Brent, the benchmark for two thirds of the world’s oil, rose 1.51 per cent to close at at $78.76 a barrel. West Texas Intermediate, the gauge that tracks US crude, surged 2.24 per cent to settle at $73.81 a barrel.

Tension rose in the Middle East this week after twin blasts near the burial site of former Quds Force general Qassem Suleimani killed at least 84 people in Iran while a drone strike killed the deputy head of Hamas's political wing, Saleh Al Arouri, in Beirut.

The developments stoked concern that the war could spread across the region and disrupt oil supplies.

Hezbollah leader Hassan Nasrallah warned that a decision by Israel to enter a full-scale war with the Iran-backed Lebanese group “would be costly” and “without limits or constraints”.

“If war is launched against Lebanon, then Lebanese interests require that we take the war to the end,” he said in a television address on Thursday.

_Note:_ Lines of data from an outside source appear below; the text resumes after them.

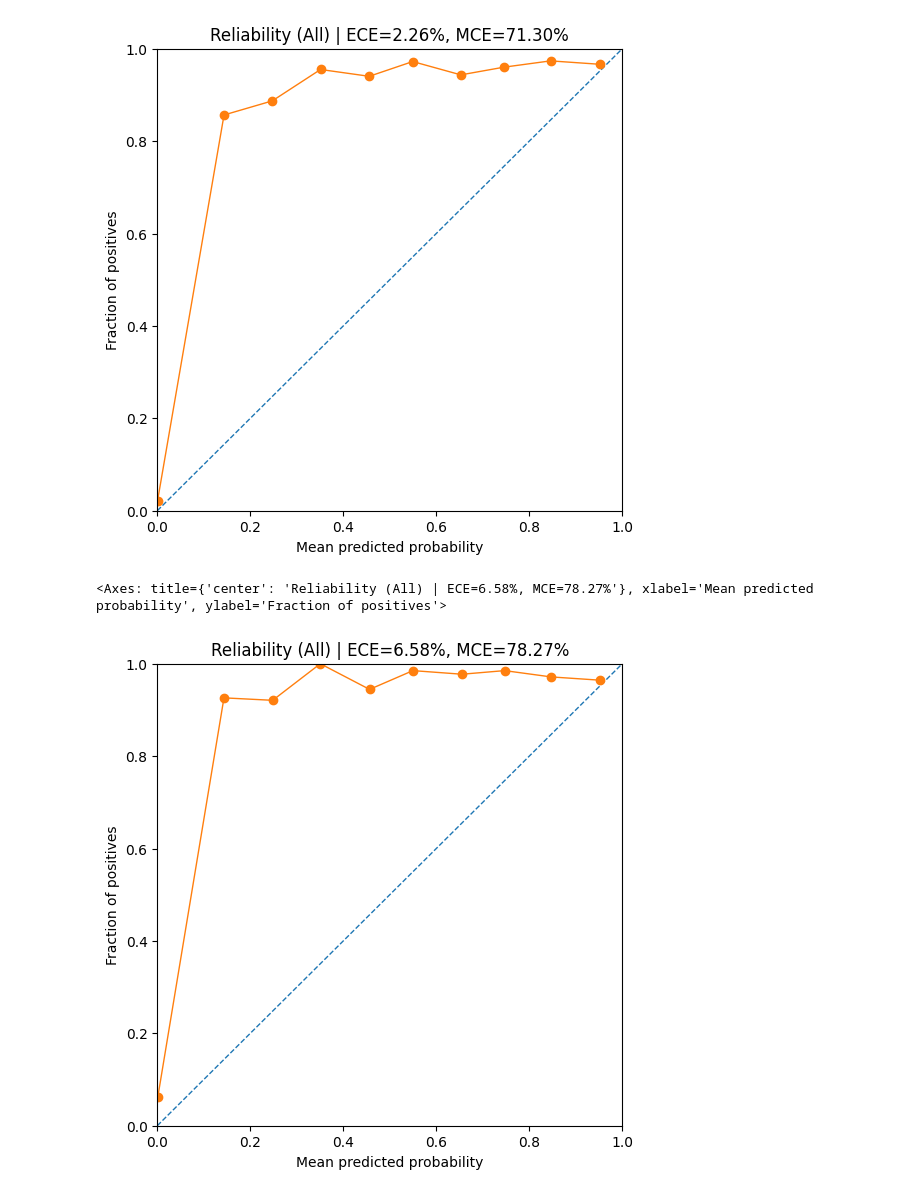
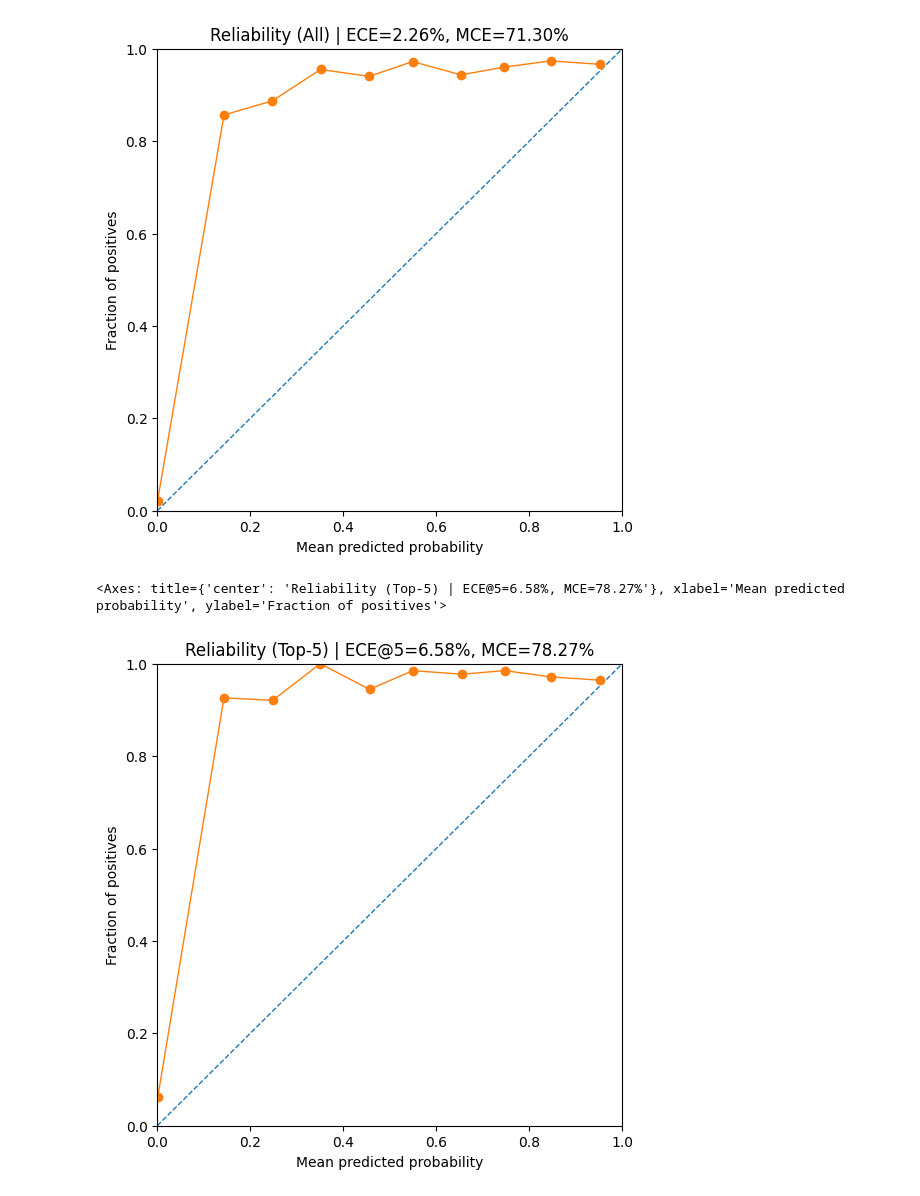
Before and after one commit to DBD-research-group/UncertainBird, a Jupyter notebook: projects/uncertainbird/notebooks/reliability-plots/convnext-masked.ipynb, the cells around one changed output. Saved outputs shown, nothing was run; the diff lists cells and outputs as text; code cells hidden in the pictures.

```diff
--- a/projects/uncertainbird/notebooks/reliability-plots/convnext-masked.ipynb
+++ b/projects/uncertainbird/notebooks/reliability-plots/convnext-masked.ipynb
@@ -155,14 +155,14 @@ _plot_reliability(bin_confs, bin_accs, title)
 # %%
 from uncertainbird.utils.plotting import _get_k
 
 
 # predictions_5, targets_5 = _get_k(predictions, targets, k=5)
 predictions_5, targets_5 = extract_top_k(predictions, targets, k=5)
 bin_confs, bin_accs, bin_weights, ece, mce = _bin_stats(
     predictions_5, targets_5, n_bins=10, quantile=False
 )
-title = f"Reliability (All) | ECE={ece*100:.2f}%, MCE={mce*100:.2f}%"
+title = f"Reliability (Top-5) | ECE@5={ece*100:.2f}%, MCE={mce*100:.2f}%"
 _plot_reliability(bin_confs, bin_accs, title)
 # %% [output]
-<Axes: title={'center': 'Reliability (All) | ECE=6.58%, MCE=78.27%'}, xlabel='Mean predicted probability', ylabel='Fraction of positives'>
+<Axes: title={'center': 'Reliability (Top-5) | ECE@5=6.58%, MCE=78.27%'}, xlabel='Mean predicted probability', ylabel='Fraction of positives'>
-[figure, old version]
+[figure, new version]
```
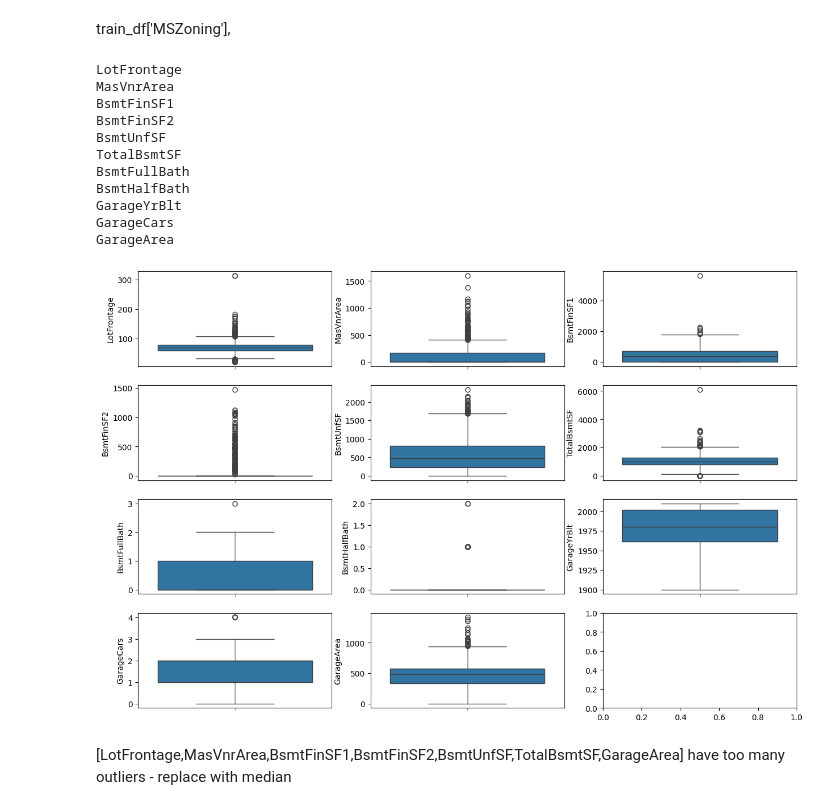
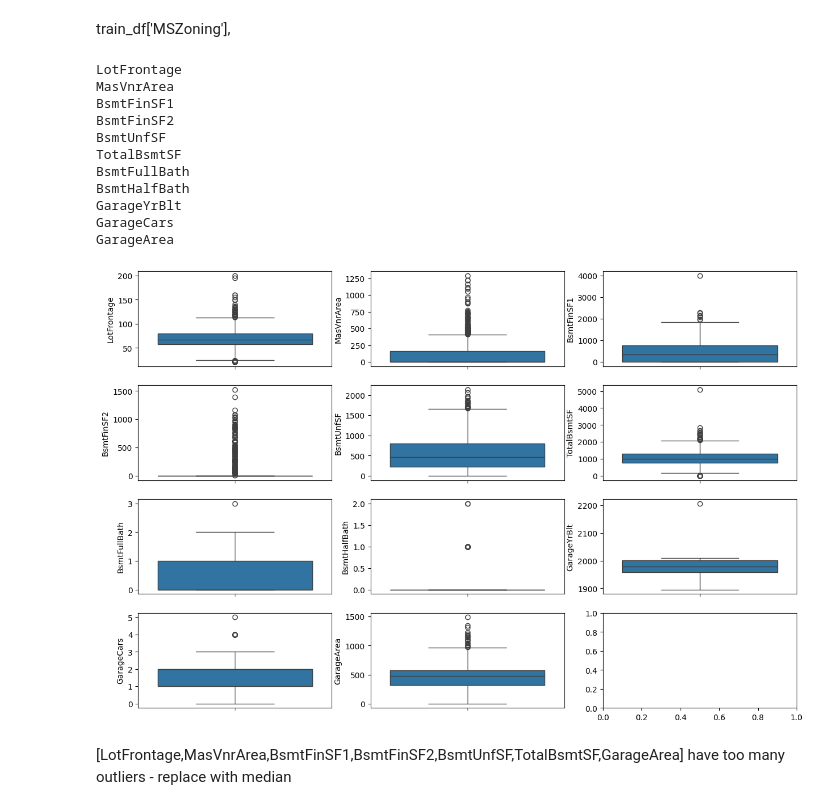
Before and after one commit to Jaimeet7/House-price-prediction-model, a Jupyter notebook: housing_price_prediction.ipynb, the cells around one changed output. Saved outputs shown, nothing was run; the diff lists cells and outputs as text; code cells hidden in the pictures.

```diff
--- a/housing_price_prediction.ipynb
+++ b/housing_price_prediction.ipynb
@@ -33,6 +38,2 @@ cat_col = x.select_dtypes(include=['object']).columns
 # %%
 # sns.boxplot(df['LotFrontage'])
-# %%
-for i in num_cols:
-    if df[i].isnull().any():
-        print(i)
@@ -155,6 +156,8 @@ test_df
 | 1457 | 2918 | 85 | RL | 62.0 | 10441 | Pave | NaN | Reg | Lvl | ... |
 | 1458 | 2919 | 60 | RL | 74.0 | 9627 | Pave | NaN | Reg | Lvl | ... |
 1459 rows × 80 columns
+# %%
+test_df = test_df.drop(columns="Id")
 # %%
 test_num_cols = test_df.select_dtypes(include=['number']).columns
 test_cat_cols = test_df.select_dtypes(include=['object']).columns
@@ -183,32 +206,32 @@ train_df['MSZoning'],
 # %%
 for i in test_num_cols:
     if test_df[i].isnull().any():
         print(i)
 fig,axis = plt.subplots(4,3,figsize=(15,10))
-s1 = sns.boxplot(df['LotFrontage'],ax=axis[0][0])
-s2 = sns.boxplot(df['MasVnrArea'],ax=axis[0][1])
-s3 = sns.boxplot(df['BsmtFinSF1'],ax=axis[0][2])
-s4 = sns.boxplot(df['BsmtFinSF2'],ax=axis[1][0])
-s5 = sns.boxplot(df['BsmtUnfSF'],ax=axis[1][1])
-s6 = sns.boxplot(df['TotalBsmtSF'],ax=axis[1][2])
-s7 = sns.boxplot(df['BsmtFullBath'],ax=axis[2][0])
-s7 = sns.boxplot(df['BsmtHalfBath'],ax=axis[2][1])
-s8 = sns.boxplot(df['GarageYrBlt'],ax=axis[2][2])
-s9 = sns.boxplot(df['GarageCars'],ax=axis[3][0])
-s10 = sns.boxplot(df['GarageArea'],ax=axis[3][1])
+s1 = sns.boxplot(test_df['LotFrontage'],ax=axis[0][0])
+s2 = sns.boxplot(test_df['MasVnrArea'],ax=axis[0][1])
+s3 = sns.boxplot(test_df['BsmtFinSF1'],ax=axis[0][2])
+s4 = sns.boxplot(test_df['BsmtFinSF2'],ax=axis[1][0])
+s5 = sns.boxplot(test_df['BsmtUnfSF'],ax=axis[1][1])
+s6 = sns.boxplot(test_df['TotalBsmtSF'],ax=axis[1][2])
+s7 = sns.boxplot(test_df['BsmtFullBath'],ax=axis[2][0])
+s7 = sns.boxplot(test_df['BsmtHalfBath'],ax=axis[2][1])
+s8 = sns.boxplot(test_df['GarageYrBlt'],ax=axis[2][2])
+s9 = sns.boxplot(test_df['GarageCars'],ax=axis[3][0])
+s10 = sns.boxplot(test_df['GarageArea'],ax=axis[3][1])
 # %% [output]
 LotFrontage
 MasVnrArea
 BsmtFinSF1
 BsmtFinSF2
 BsmtUnfSF
 TotalBsmtSF
 BsmtFullBath
 BsmtHalfBath
 GarageYrBlt
 GarageCars
 GarageArea
-[figure, old version]
+[figure, new version]
 # %% [markdown]
 [LotFrontage,MasVnrArea,BsmtFinSF1,BsmtFinSF2,BsmtUnfSF,TotalBsmtSF,GarageArea] have too many outliers - replace with median
 # %% [markdown]
```
Also changed, not shown: parts of 19 cells of this notebook.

Houthi attacks on cargo vessels in the Red Sea and the disruption to Libya's production following protests at the Sharara and El-Feel oilfields also raised supply concerns.

“Oil markets, for now, seem to be looking through the elevated geopolitical tensions in the Middle East and Red Sea region,” said Edward Bell, senior director of market economics at Emirates NBD.

“Militant attacks on shipping in the Red Sea are not affecting production but [are] causing a rerouting of vessels to a much longer route around Africa. Attacks elsewhere in Iran and Iraq will also keep the geopolitical temperature high.”

As the Opec+ cuts take effect “we expect to see oil markets closer to balanced in [the first quarter] which amid geopolitical concerns over the security of supply should help put a floor under prices”, he added.

On November 30, the Opec+ alliance announced voluntary production cuts of 2.2 million barrels per day for the first quarter of 2024.

Saudi Arabia, the world's largest oil exporter, will maintain its voluntary output cut of one million bpd until the end of March while Russia is expected to deepen its voluntary oil production cut to 500,000 bpd and extend it until the end of the first quarter of this year.

Meanwhile, oil prices are also being supported by signals from the US Federal Reserve that it is inclined to cut interest rates after making “clear progress” in taming inflation in the world's largest economy.

“We hold our forecast for Brent futures at an average of $85 per barrel for the first quarter,” Mr Bell said.

On Thursday, oil prices settled lower on massive weekly gasoline and distillate stock builds in the US, implying lower demand.

“Oil prices are on course for a positive weekly start to the year, as rising geopolitical tensions feed into supply-side fears,” Han Tan, chief market analyst at Exinity, told The National.

Still, the darkening demand outlook is likely to cap oil’s potential for near-term gains.”

Brent is set to be kept rangebound between $70 and the low $80s per barrel, “until markets can get more clarity over the global supply-demand equation as the year progresses”, he said.

Updated: January 06, 2024, 4:26 AM